In conjunction with its Consumer Direct Acceleration strategy, introduced on Thursday, Nike expects there to be a "net loss of jobs," the company confirmed to Retail Dive via email. Complex first reported the news.
Although the company reported a $790 million loss for Q4, a company spokesperson said the layoffs were not related to losses incurred by the pandemic. Instead, any savings will be "reinvested into our priorities," the company said.
Nike said it is committed to acting with "thoughtful and robust severance practices" toward any employees impacted by the reductions.
Nike's Q4 results on Thursday displayed in full force the challenges of even strong retailers in the face of a pandemic that forced most retailers to close their stores for months. The athletic retailer's revenue fell by 38%, and in North America it was down by 46%.
At the same time, though, the retailer announced the next phase of its consumer direct strategy, which aims to take further advantage of the success the company has seen in digital.

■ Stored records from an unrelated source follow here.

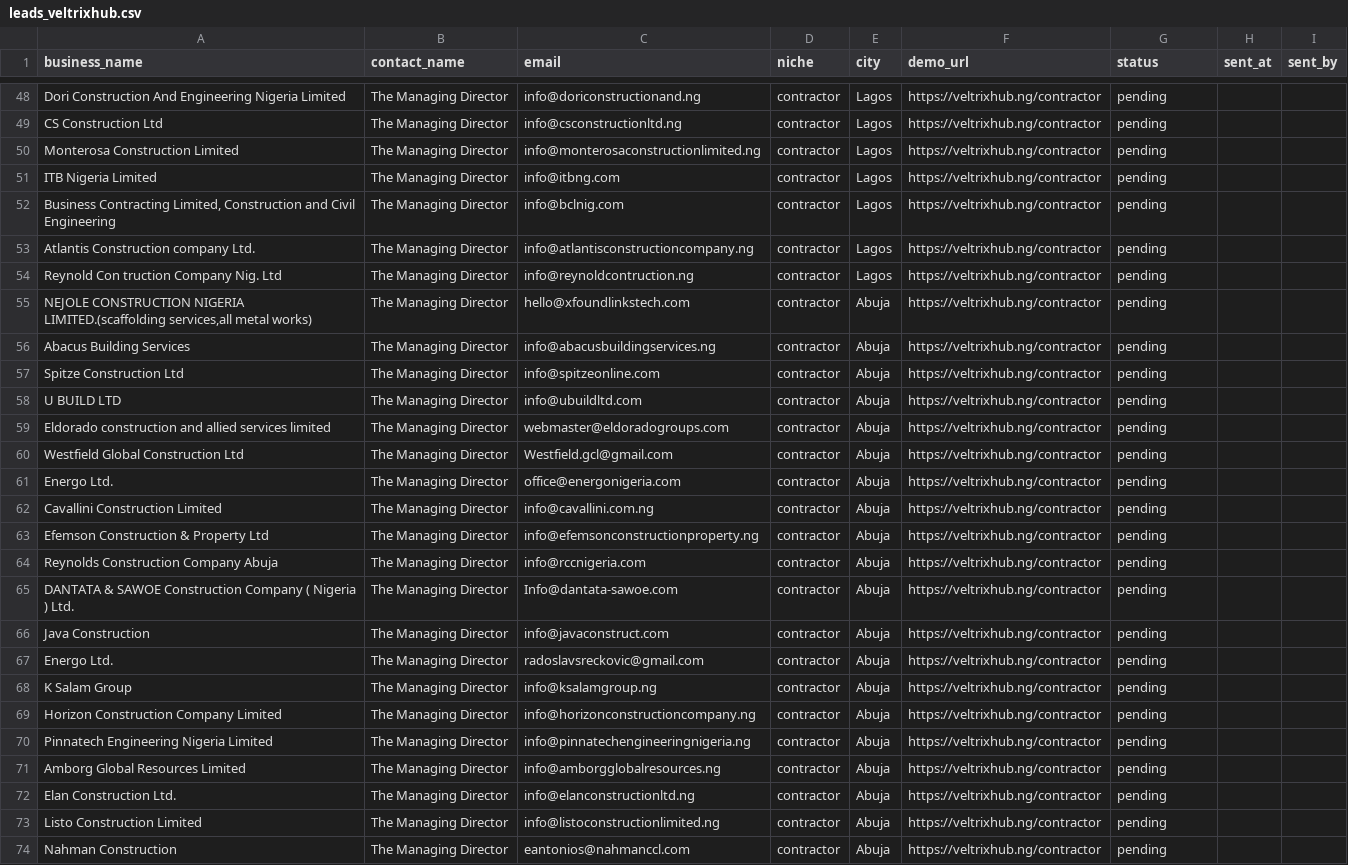
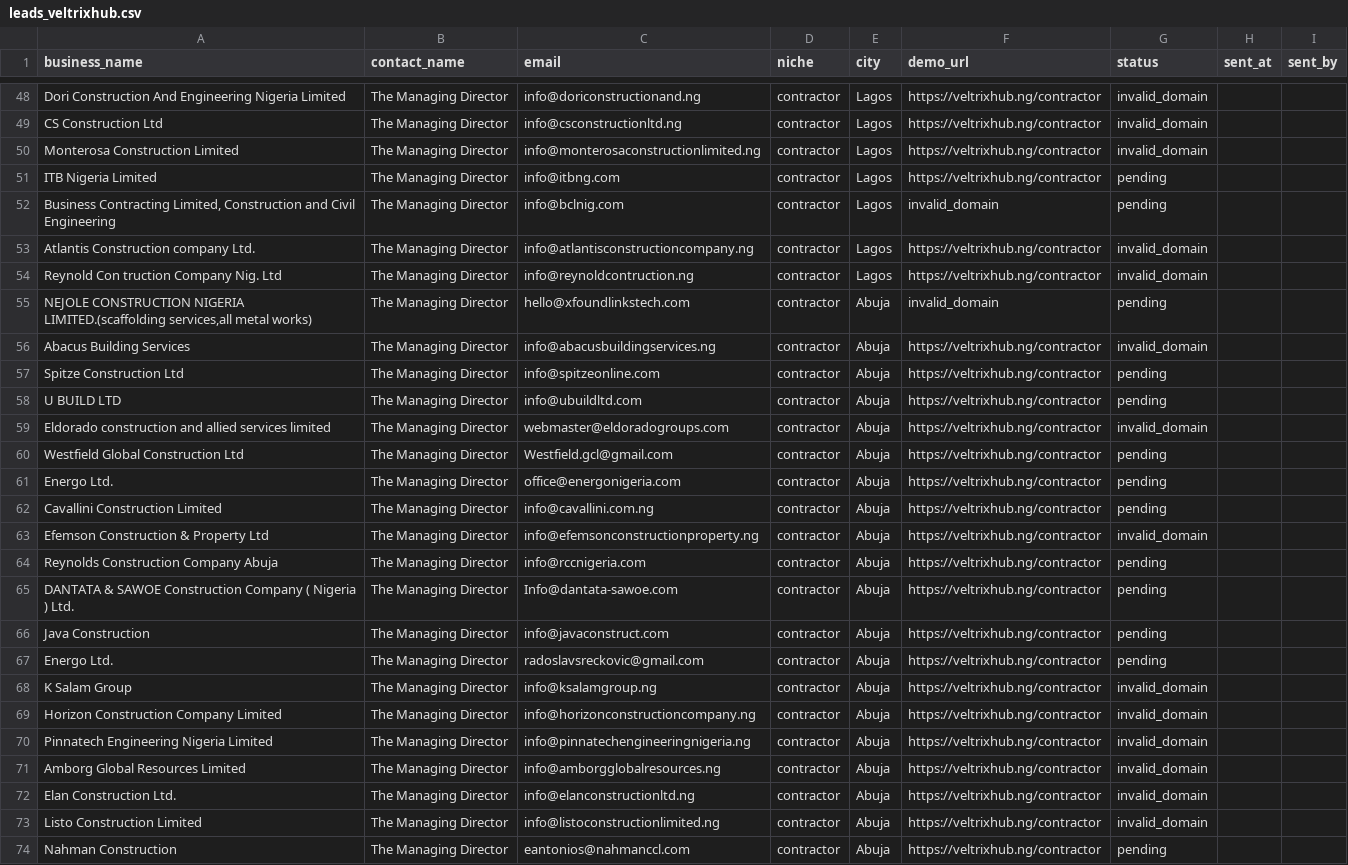
Before and after one commit to Harbixco/VeltrixHub, a CSV file: outreach/leads_veltrixhub.csv, drawn as a sheet; only a part is shown, gaps mark what is left out; the diff covers the shown part only; the diff names each change by its address in the sheet, - before the commit and + after, or states it on an @@ line.

Commit message:
fix(outreach): pre-flight dns mx shield, zero-bounce domain verification and database cleanse

```diff
--- a/outreach/leads_veltrixhub.csv
+++ b/outreach/leads_veltrixhub.csv
-G48:G50 (status): pending
+G48:G50 (status): invalid_domain
-F52 (demo_url): https://veltrixhub.ng/contractor
+F52 (demo_url): invalid_domain
-G53:G54 (status): pending
+G53:G54 (status): invalid_domain
-F55 (demo_url): https://veltrixhub.ng/contractor
+F55 (demo_url): invalid_domain
-G56 (status): pending
+G56 (status): invalid_domain
-G59 (status): pending
+G59 (status): invalid_domain
-G63 (status): pending
+G63 (status): invalid_domain
-G68:G73 (status): pending
+G68:G73 (status): invalid_domain
```
Also changed, not shown: 39 edited cells elsewhere in this file, 3 other files.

Digital sales grew 75% in the quarter and represented nearly 30% of the company's total business for that period.
The Consumer Direct Acceleration is focused on three key areas, the creation of a "marketplace of the future," a realignment of product categories and more investment in digital. On a conference call with analysts on Thursday, CEO John Donahoe said that changes to its category approach would allow the company to "significantly simplify" the organization. These reductions seem aimed at simplification.
"We are building a flatter, nimbler company and transforming Nike faster to define the marketplace of the future," the company said in a statement.
A Nike spokesperson did not immediately respond to questions about how many employees would be impacted by the layoffs and in what areas of the business. The report by Complex, which cited an email Donahoe sent to employees, said the cuts would likely not impact workers at retail stores, distribution centers and manufacturing facilities, but did not give details on which parts of the company were likely to be hit.
Despite the lower than anticipated results, analysts remain positive about the retailer's business, which has recovered in Greater China so that revenues were only down 3% in the quarter.
Susquehanna Financial Group analysts, led by Sam Poser, pointed to the impacts Nike's new plans for its consumer direct strategy could have on the company's wholesale partners, which are being pared down.
"Nike has the keys to most every large and small athletic retailers' success, and those keys are becoming more valuable," the analysts said in emailed comments.